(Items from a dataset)
╭──

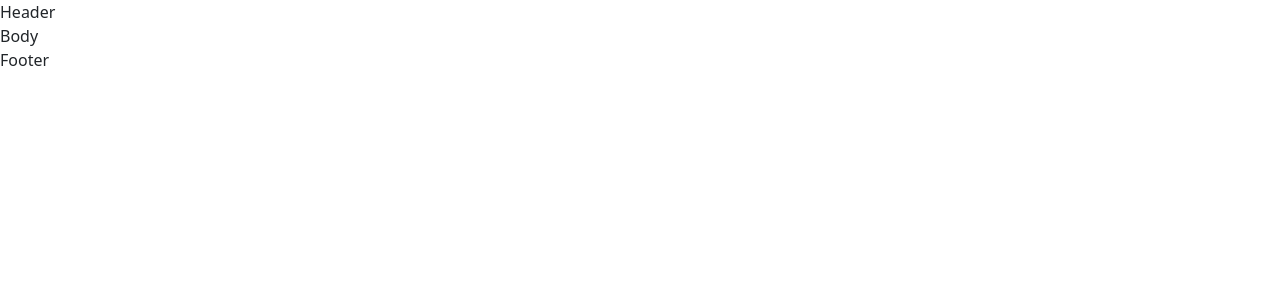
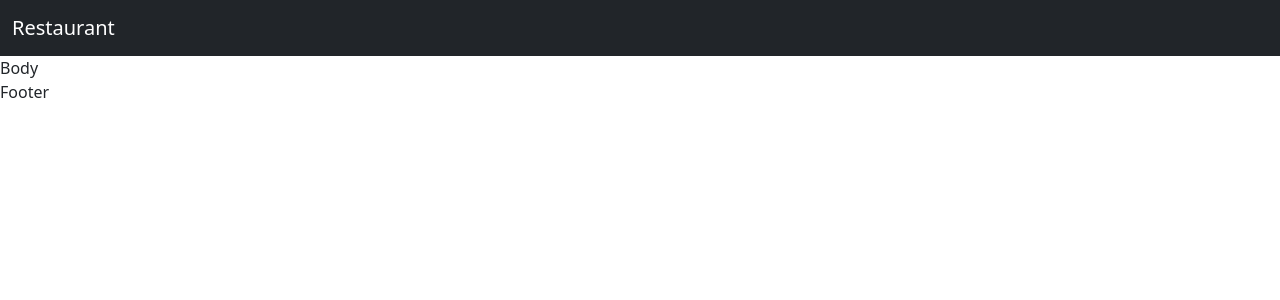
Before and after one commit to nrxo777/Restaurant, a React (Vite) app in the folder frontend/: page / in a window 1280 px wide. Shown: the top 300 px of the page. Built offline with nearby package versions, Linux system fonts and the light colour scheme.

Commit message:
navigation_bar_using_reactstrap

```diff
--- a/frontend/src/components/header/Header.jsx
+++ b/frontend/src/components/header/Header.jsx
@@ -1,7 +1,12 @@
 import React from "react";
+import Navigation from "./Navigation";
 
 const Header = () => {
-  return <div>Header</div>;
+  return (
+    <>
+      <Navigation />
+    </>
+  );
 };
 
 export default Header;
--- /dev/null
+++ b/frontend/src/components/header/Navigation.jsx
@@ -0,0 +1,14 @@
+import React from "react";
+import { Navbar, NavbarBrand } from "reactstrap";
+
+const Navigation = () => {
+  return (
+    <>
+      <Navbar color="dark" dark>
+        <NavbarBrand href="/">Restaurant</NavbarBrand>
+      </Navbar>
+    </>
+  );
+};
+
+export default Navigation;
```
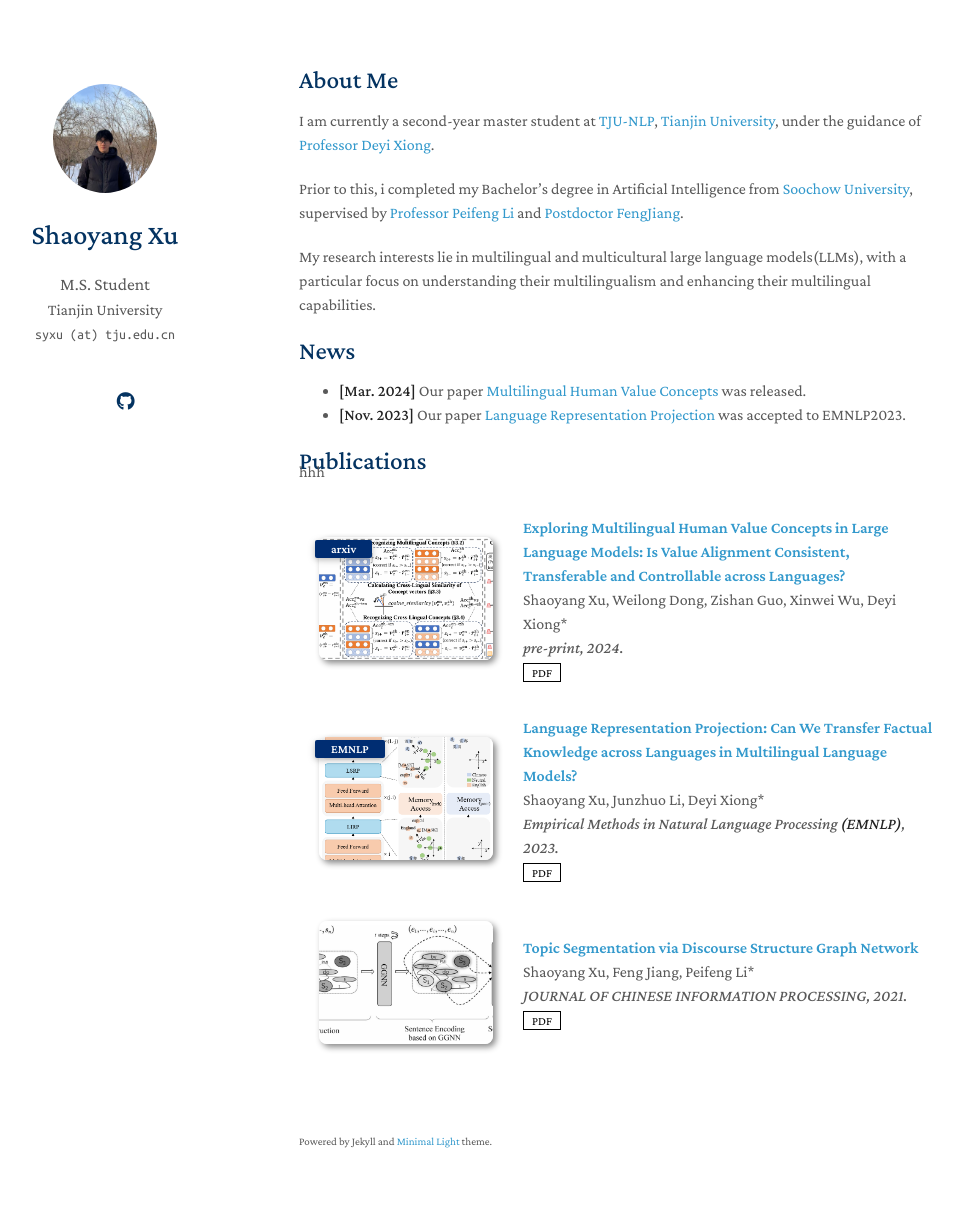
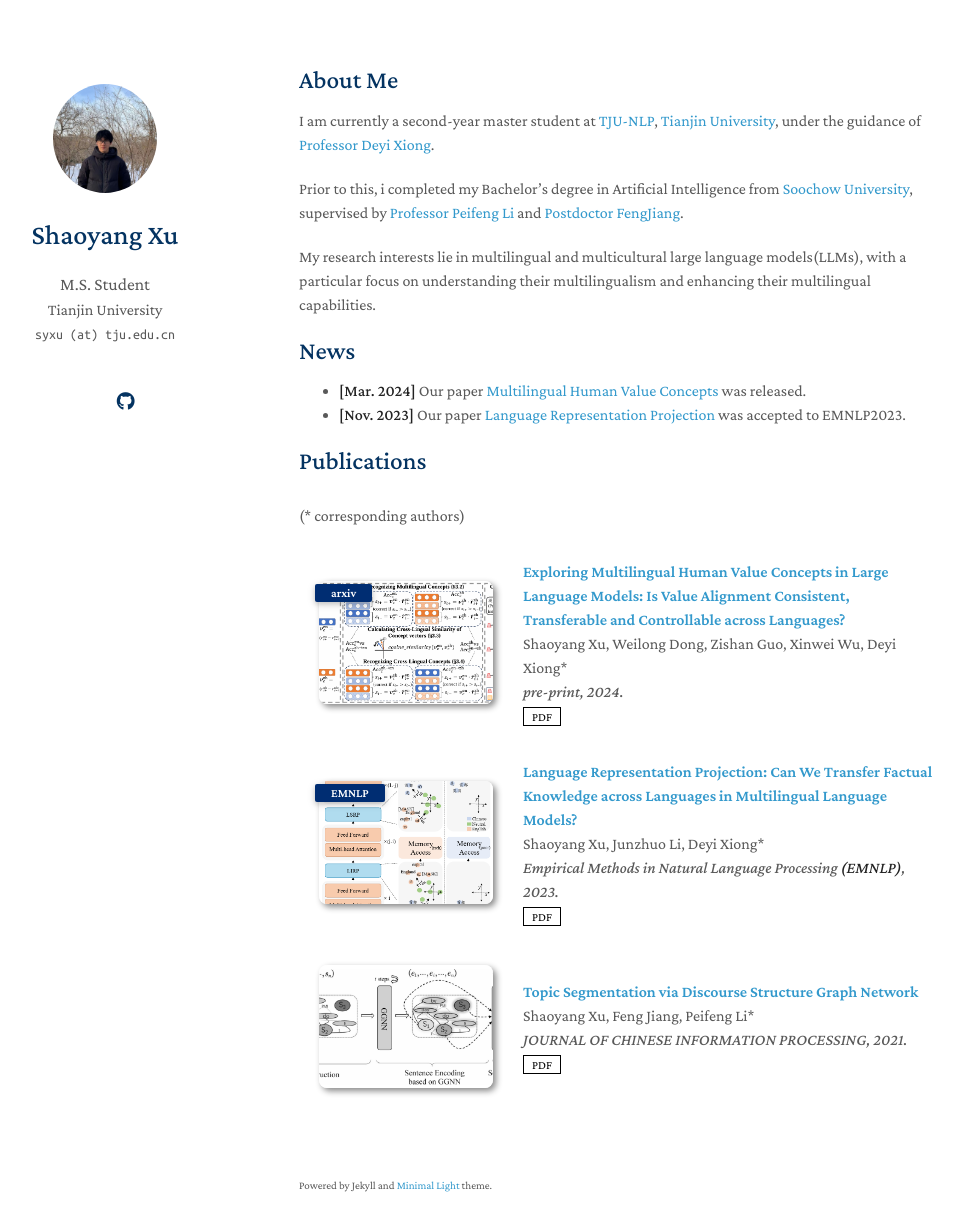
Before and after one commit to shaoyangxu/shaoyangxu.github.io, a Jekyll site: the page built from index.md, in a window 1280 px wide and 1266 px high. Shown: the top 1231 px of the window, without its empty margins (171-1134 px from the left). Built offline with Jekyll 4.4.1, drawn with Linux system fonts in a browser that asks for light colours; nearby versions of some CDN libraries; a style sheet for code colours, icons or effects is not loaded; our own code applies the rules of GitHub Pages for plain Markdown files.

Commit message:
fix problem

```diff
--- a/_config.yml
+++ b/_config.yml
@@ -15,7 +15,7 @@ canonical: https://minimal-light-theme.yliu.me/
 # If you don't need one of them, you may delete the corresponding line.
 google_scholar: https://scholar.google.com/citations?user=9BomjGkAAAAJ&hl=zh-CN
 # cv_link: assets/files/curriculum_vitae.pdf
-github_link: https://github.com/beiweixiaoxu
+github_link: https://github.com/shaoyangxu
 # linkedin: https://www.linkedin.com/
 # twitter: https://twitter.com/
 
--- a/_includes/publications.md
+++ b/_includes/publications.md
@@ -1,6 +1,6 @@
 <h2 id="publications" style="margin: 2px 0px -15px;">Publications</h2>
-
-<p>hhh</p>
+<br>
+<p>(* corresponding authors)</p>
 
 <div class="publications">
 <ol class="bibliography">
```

╰──
╭──

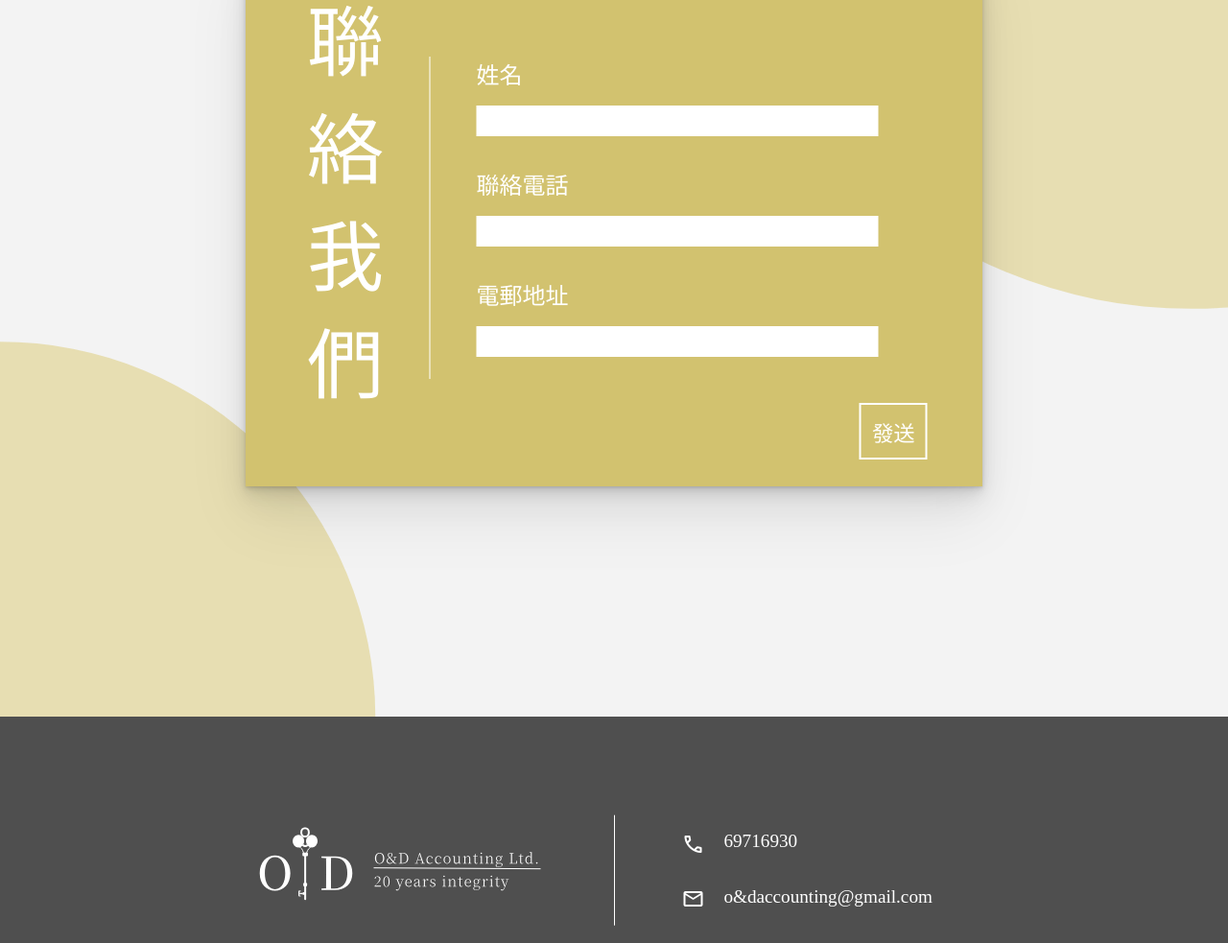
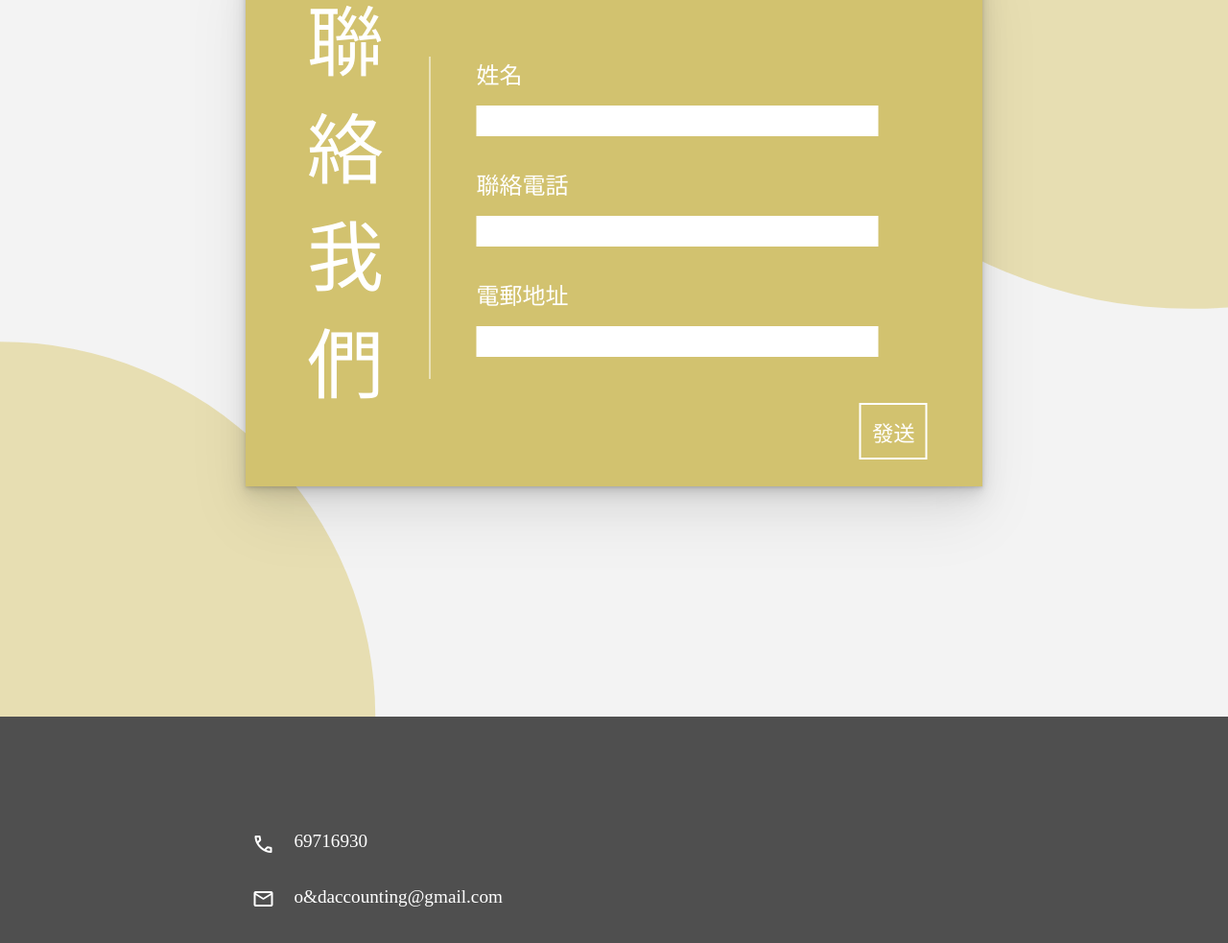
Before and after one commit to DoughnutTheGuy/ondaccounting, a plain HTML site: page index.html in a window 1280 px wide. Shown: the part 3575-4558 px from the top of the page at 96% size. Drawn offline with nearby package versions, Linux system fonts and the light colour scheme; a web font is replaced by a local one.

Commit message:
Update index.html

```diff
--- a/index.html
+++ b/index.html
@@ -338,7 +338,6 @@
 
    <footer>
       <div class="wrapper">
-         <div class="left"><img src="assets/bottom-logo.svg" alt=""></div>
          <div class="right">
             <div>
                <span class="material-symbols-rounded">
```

╰──

Across the data above, how many lines include the word "publications"? Give only the number.

4